WHAT YOU NEED TO DO> Your answer should hold all lines of the entries that include the word "POST".

[Detected change data]
###
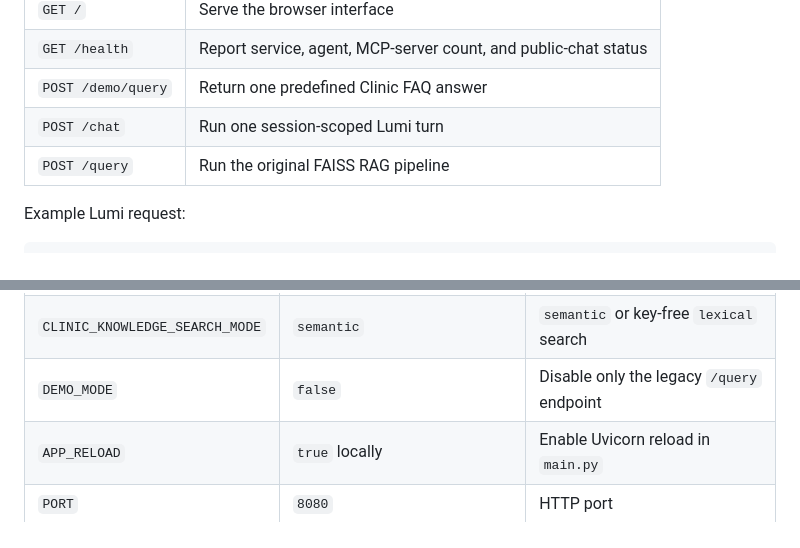
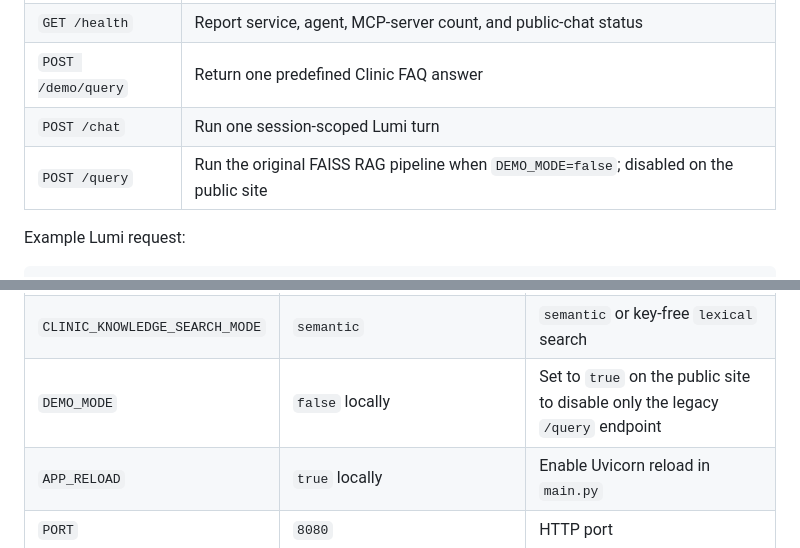
Before and after one commit to beelleed/intelligent-clinic-platform, a Markdown page: README.md, 2 parts joined by grey strips. Rendered like a GitHub page.

```diff
--- a/README.md
+++ b/README.md
@@ -222,7 +223,7 @@ Interactive OpenAPI documentation is available locally at
 | `GET /health` | Report service, agent, MCP-server count, and public-chat status |
 | `POST /demo/query` | Return one predefined Clinic FAQ answer |
 | `POST /chat` | Run one session-scoped Lumi turn |
-| `POST /query` | Run the original FAISS RAG pipeline |
+| `POST /query` | Run the original FAISS RAG pipeline when `DEMO_MODE=false`; disabled on the public site |
 
 Example Lumi request:
 
@@ -423,7 +425,7 @@ is not wanted.
 | `CLINIC_KNOWLEDGE_DIR` | `clinic_knowledge` | Policy document directory |
 | `CLINIC_KNOWLEDGE_INDEX_DIR` | `data` | Persistent knowledge-index directory |
 | `CLINIC_KNOWLEDGE_SEARCH_MODE` | `semantic` | `semantic` or key-free `lexical` search |
-| `DEMO_MODE` | `false` | Disable only the legacy `/query` endpoint |
+| `DEMO_MODE` | `false` locally | Set to `true` on the public site to disable only the legacy `/query` endpoint |
 | `APP_RELOAD` | `true` locally | Enable Uvicorn reload in `main.py` |
 | `PORT` | `8080` | HTTP port |
 
```
Also changed, not shown: other parts of README.md (+21 -17 lines), images/lumi_procedure_followup_aligned.png (added), images/lumi_procedure_initial_aligned.png (added).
###
EXERCISE OUTPUT>
 | `POST /demo/query` | Return one predefined Clinic FAQ answer |
 | `POST /chat` | Run one session-scoped Lumi turn |
-| `POST /query` | Run the original FAISS RAG pipeline |
+| `POST /query` | Run the original FAISS RAG pipeline when `DEMO_MODE=false`; disabled on the public site |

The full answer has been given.